Saturday was a rough day. But when I really think about it, the months leading up to Saturday made it seem par for the course.
I had been training for the Country Music Marathon/Half Marathon since November. I started out training for the full marathon- hoping to improve on last year's time- but stomach issues kept me from getting a single good workout. So I switched to the half marathon training program.
At that point, my life became infinitely more busy, and the added stress didn't make my stomach settle any easier. There was the fundraising, which, while I tried to maintain a positive attitude that everything would come together [which it did], I was still in panic mode for several months. And the stress of my everyday [read: spastic] life simply left me nothing short of scatter-brained.

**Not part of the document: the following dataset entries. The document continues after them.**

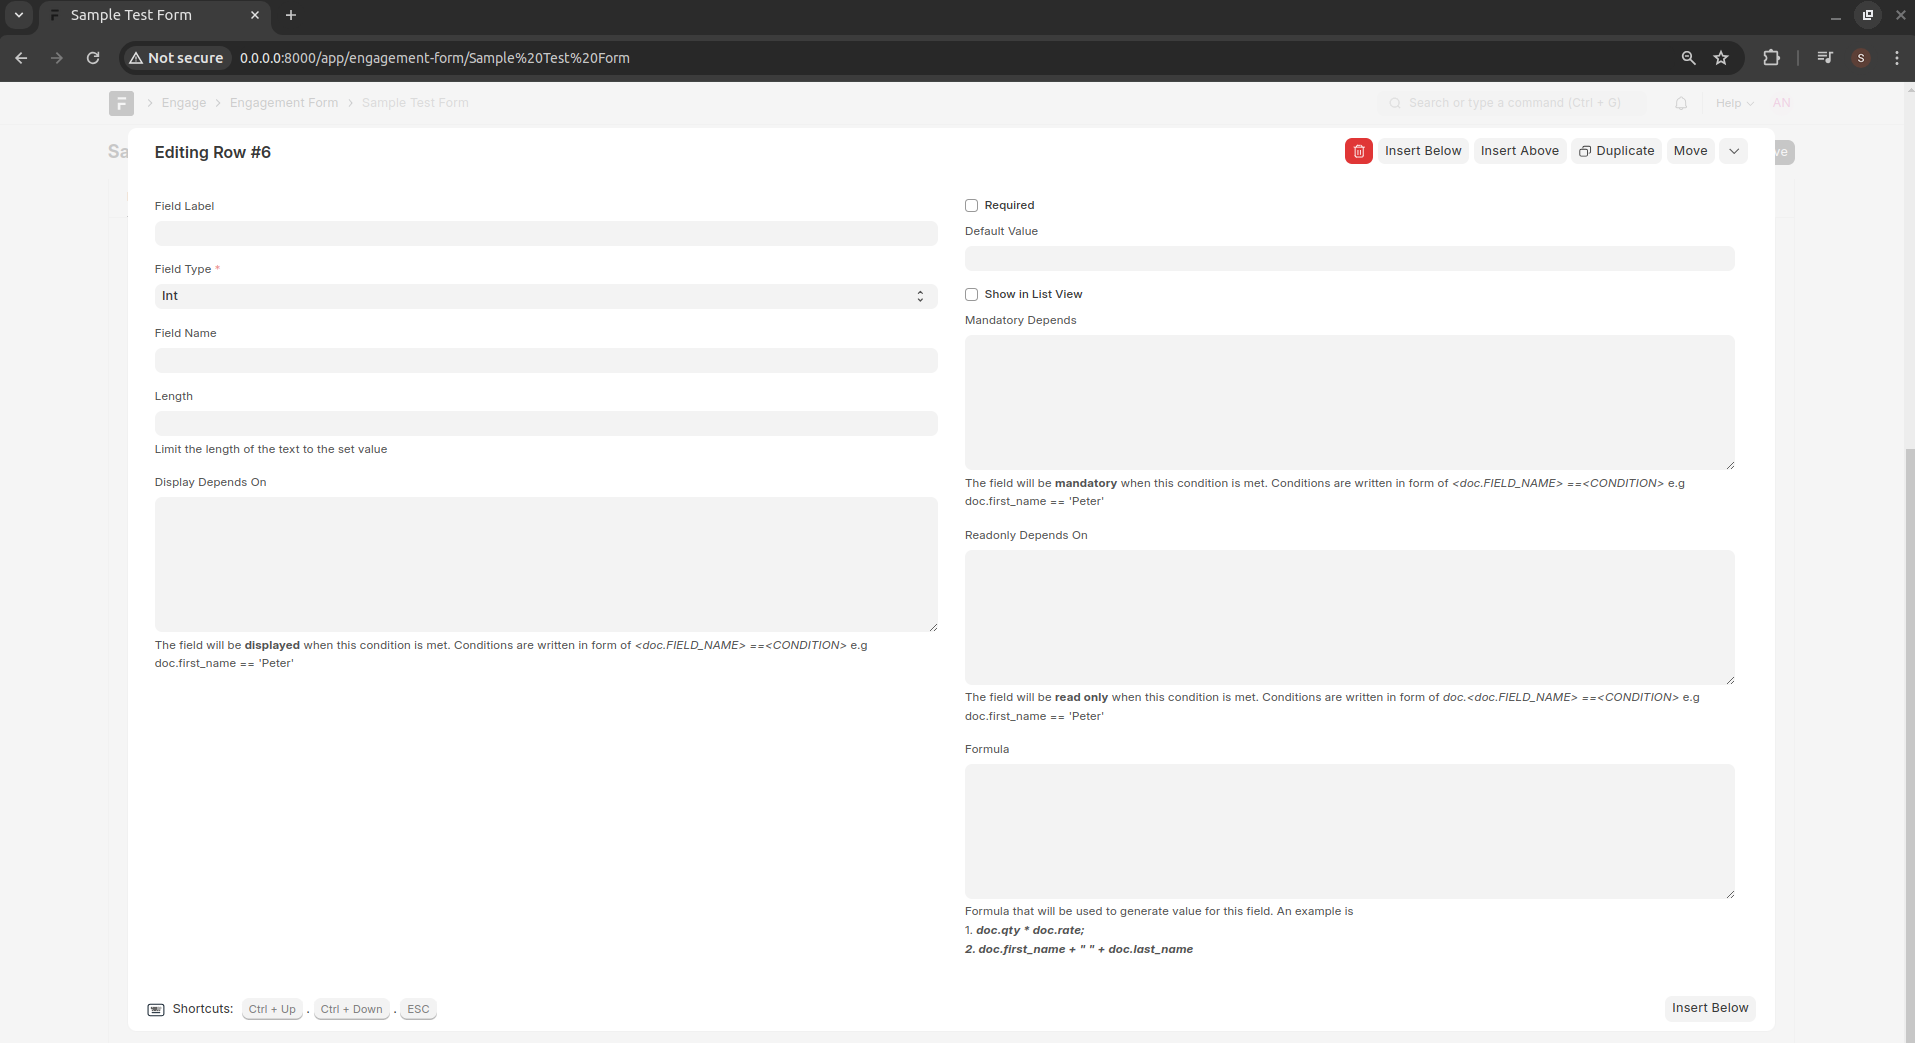
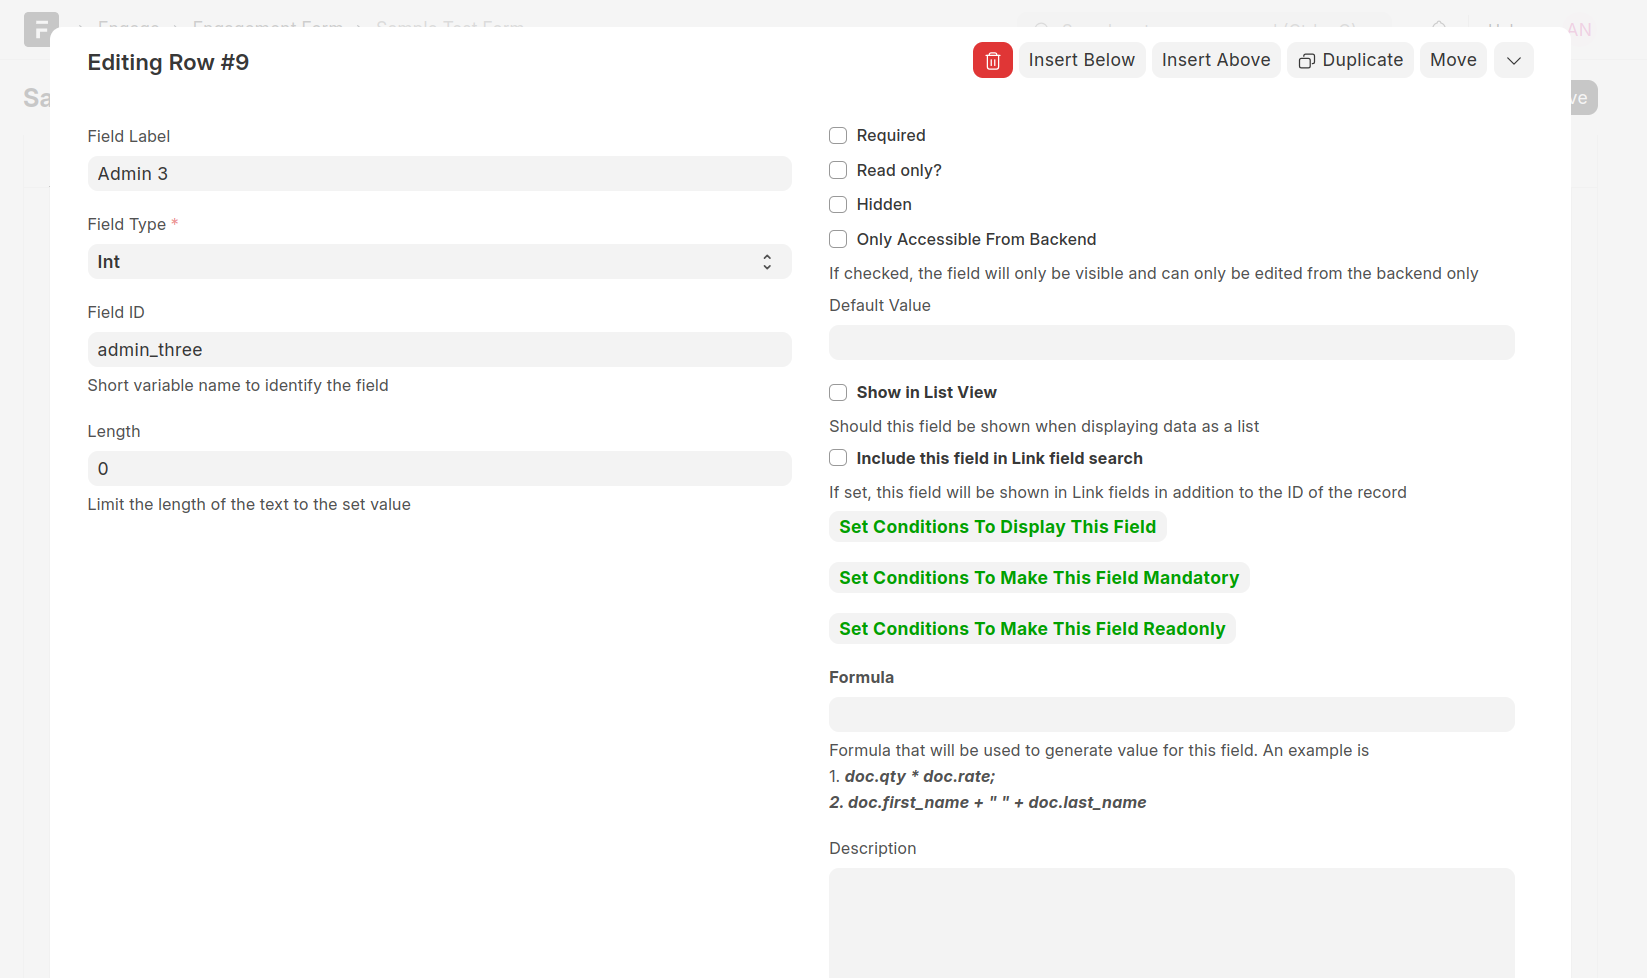
docs: Update documentation on link filters

diff --git a/docs/form-design/form-field.rst b/docs/form-design/form-field.rst
@@ -25,25 +25,37 @@ This is the name that will be assigned to a column in the table storing the form
 
 **Length**
 This value limits the length of the values entered for the field. Such as, you can define that the country codes must not exceed a length of 3
-
-**Display Depends On**
-This property determines whether the field will be displayed or not. A condition that will be evaluated has to be specified e.g
-
-.. code-block:: javascript
-
-    doc.first_name == 'Peter'
-
-In the above example, this field will only be displayed when the value of first_name field has been set as Peter.
-This property is used to implement skip logic by defining the conditions which determine if a certain field will be displayed or not
-
-**Readonly Depends On**
-If this condition is satisfied, the field will be read only
-
-**Readonly Depends On**
-If this condition is satisfied, the field will be mandatory
  
 **Required**
 If this is checked, the field will be mandatory
+
+**Set Conditions To Display This Field**
+This sets the conditions that determin whether the field will be displayed or not.  A condition that will be evaluated has to be specified e.g
+
+.. code-block:: javascript
+
+    [["Sample Test Form","admin_three","=","Chinga"]]
+
+- In the above example, this field will only be displayed when the value of admin_three field has been set as Chinga.
+- This property is used to implement skip logic by defining the conditions which determine if a certain field will be displayed or not
+
+.. warning:: 
+
+    If you are setting conditions to make this field to display, ensure that the field has not been set as hidden. Otherwise, the field may show when it is not expected to be shown and vice versa.
+
+**Set Conditions To Make This Field Mandatory**
+This button sets the conditions, which if satistied, will cause the field to be rendered as mandatory
+
+.. warning:: 
+
+    You cannot set a field as mandatory and at the same time set the conditions to make the field mandatory. This is because there will be a clash and the system may perform unexpectedly. You have to pick one approach and not both
+
+**Set Conditions To Make This Field Readonly**
+This button sets the conditions, which if satistied, will cause the field to be rendered as read only
+
+.. warning:: 
+
+    You cannot set a field as read only and at the same time set the conditions to make the field read only. This is because there will be a clash and the system may perform unexpectedly. You have to pick one approach and not both
 
 **Default Value**
 Is specified, this will be the default value for the field

diff --git a/docs/form-design/form-design.rst b/docs/form-design/form-design.rst
@@ -50,14 +50,15 @@ or
 
 .. code:: JSON
 
-    { "population": [">", 2000000]" }
+    { "population": [">", 2000000] }
 
 
 3. To select a list of attendees with Farming and Livestock Keeping as their livelihoods
 
+
 .. code:: JSON
 
-    { "livelihood": ["in", ["Farming", "Livestock Keeping"]]" }
+    { "livelihood": ["in", ["Farming", "Livestock Keeping"]] }
 
 
 Please note that you will need to replace the field names with the appropriate names as specified when designing the linked form.
@@ -144,11 +145,23 @@ This is a Time field where you can define the Time in the field.
 
 **Linked Field**
 
-This is a field that derives its value from a property of another form that is being referenced in the current form. For example say you want to display the full name of a person after selecting their id number. In this example, you will have to first add a Link field that gets its data from the Person form. Then, you will add a Linked Field that then you specify the value of _Form To Link_ to be the _Person_ field. The value of _Linked Form Property_ will be set as the full name property of the Person form
+This is a field that derives its value from a property of another form that is being referenced in the current form. For example say you want to display the full name of a person after selecting their id number. In this example, you will have to first add a Link field that gets its data from the Person form. Then, you will add a Linked Field that then you specify the value of **Form To Link** to be the **Person** field. The value of **Linked Form Property** will be set as the full name property of the Person form
 
 .. image:: ../_static/images/linked-field.png
     :align: center
     :alt: Linked Field
+
+To use a Linked Field, follow these steps:
+
+    - Add a Link field and set the value of the Form property to be the form that you want to retrieve data from
+    - Add another field of type Linked Field
+        
+        - Set the value of **Form To Link** to be the field that you added in step 1
+        - Set the **Linked Form Property** to be the field of the **Form To Link** that you want to pull data for
+
+.. note:: 
+
+    Using this field type, you can show a list of values captured as part of another engagement tool.  
 
 
 Child / Table Form

diff --git a/docs/form-design/link-filters.rst b/docs/form-design/link-filters.rst
@@ -1,0 +1,29 @@
+====================
+Dynamic Link Filters
+====================
+
+Sometimes, the value of a link will depend on a value of another field. For example, you may want to filter Admin level records based on the value of a higher admin level. An example is when you want to select all wards that belong to a specific county. A ward and a county will have a parent-child relationship which makes it possible to perform cascaded Filters.
+
+.. image:: ../_static/images/link-field-filters.png
+    :align: center
+    :alt: Link Field Filters
+
+
+- To set filters for an engagement form field, click on the **Set Filters** button which is only available when the field type is of type **Link**
+
+.. image:: ../_static/images/link-field-filters-dialog.png
+    :align: center
+    :alt: Link field filters popup
+
+
+- To add a filter, click on the button labeled 4.
+- To specify the field you want to filter with, click on the dropdown labeled 1. Here you will have a list of all the available fields. Select the field that you wish
+- To specify the operand, select the dropdown labeled 2. There are different operands depending on the type of field selected
+- Click on the area labeled 3 to specify the filter value. 
+
+.. note:: 
+
+    If you want to specify the filter value as the value of a field of the current record, in the area labeled 3, type the value as **doc.{FIELD_ID}**. Remember to replace **{FIELD_ID** with the actual id of the field e.g **doc.admin_two**
+
+- Click on Clear Filters button to set the filters
+- Once you have set the filters click on the Apply button

diff --git a/docs/form-design/index.rst b/docs/form-design/index.rst
@@ -14,3 +14,4 @@ Home page for form design
    form-field
    reusable-list
    engagement-tool-group
+   link-filters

So Friday night came around, and I raced over to the convention center to pick up my packet just before the expo shut down. I left with my t-shirt, swag bag full of coupons and... oh wait. Completely forgot my Team In Training jersey. Fail.
Saturday morning, I got up at 5 a.m. I had slept in my shorts, so I was already halfway ready. I threw on my sports bra, last year's TNT jersey, socks and shoes. I mapped my route to the stadium and grabbed some peanut butter toast, a glass of water, my keys, phone and wallet before I walked out the door.
I got to the stadium at 6:45 a.m. and was welcomed by an insanely long line of cars. So, I did what any other Nashville driver would do and I cut someone off and snagged a place in the line. It was at that moment, heart racing- still not sure if it was nerves because of the race or because I just royally pissed off someone in a car that could run over mine and flatten it like a pancake- that I looked down and realized that something was missing, something important... my race bib. Epic fail.
So I pulled another trick out of the Nashville driving handbook and made a U-turn in the middle of the road. I got back to my apartment in record time, grabbed my number, made a quick panic-stricken phone call and raced right back out the door.
Before I got back to stadium I was assured that there was one more shuttle bus still running. AWESOME! But then I got to the stadium only to find out that the bus had broken down. Awesome.
After asking several police officers and a few strangers about the road closures, I quickly found that my efforts were useless. I just wasn't supposed to be in the race this year.
So, as I was wallowing in defeat, I drove over to the finish line to see my mom, who was working to keep traffic out of the way of the runners. She and the other people working with her reassured me that it was ok, there's always next year. And I knew that. But I still felt sad as I cheered on the first person to cross the finish line.
That feeling quickly went away when I saw a gentleman walk by, carrying a Team In Training [TNT] poster. I went up to him, introduced myself and showed off my purple jersey [even though it was so last year]. He told me that his daughter was running the half marathon and had trained with TNT. He went on and on about how great he thought the organization was, and how wonderful the participants were. I told him that I wholeheartedly agreed, and that I had made some great friends in the two years that I've been doing this.
At this point, I was just happy to hear that someone else was having such a positive experience with running and TNT, but I was completely unprepared for what he said next.
He told me how heartwarming it was to see so many purple jerseys on the course, so many people running because they wanted to help find a cure. He told me he has leukemia, and he knows the pain and torture it brings to not only himself, but his family, too. But because the Leukemia and Lymphoma Society found a medication called Gleevec, that man is enjoying a practically full life. He told me that had it not been for that drug, he wouldn't be here today.
I fought back tears as I realized what Saturday was really about for me. It wasn't about running. It wasn't about the months of training [or not-so-much-training]. It wasn't about trying to figure out why God didn't want me out on the course. It was about saving lives.
So, in the end, the marathon was still a success for me, even though I didn't run a single step.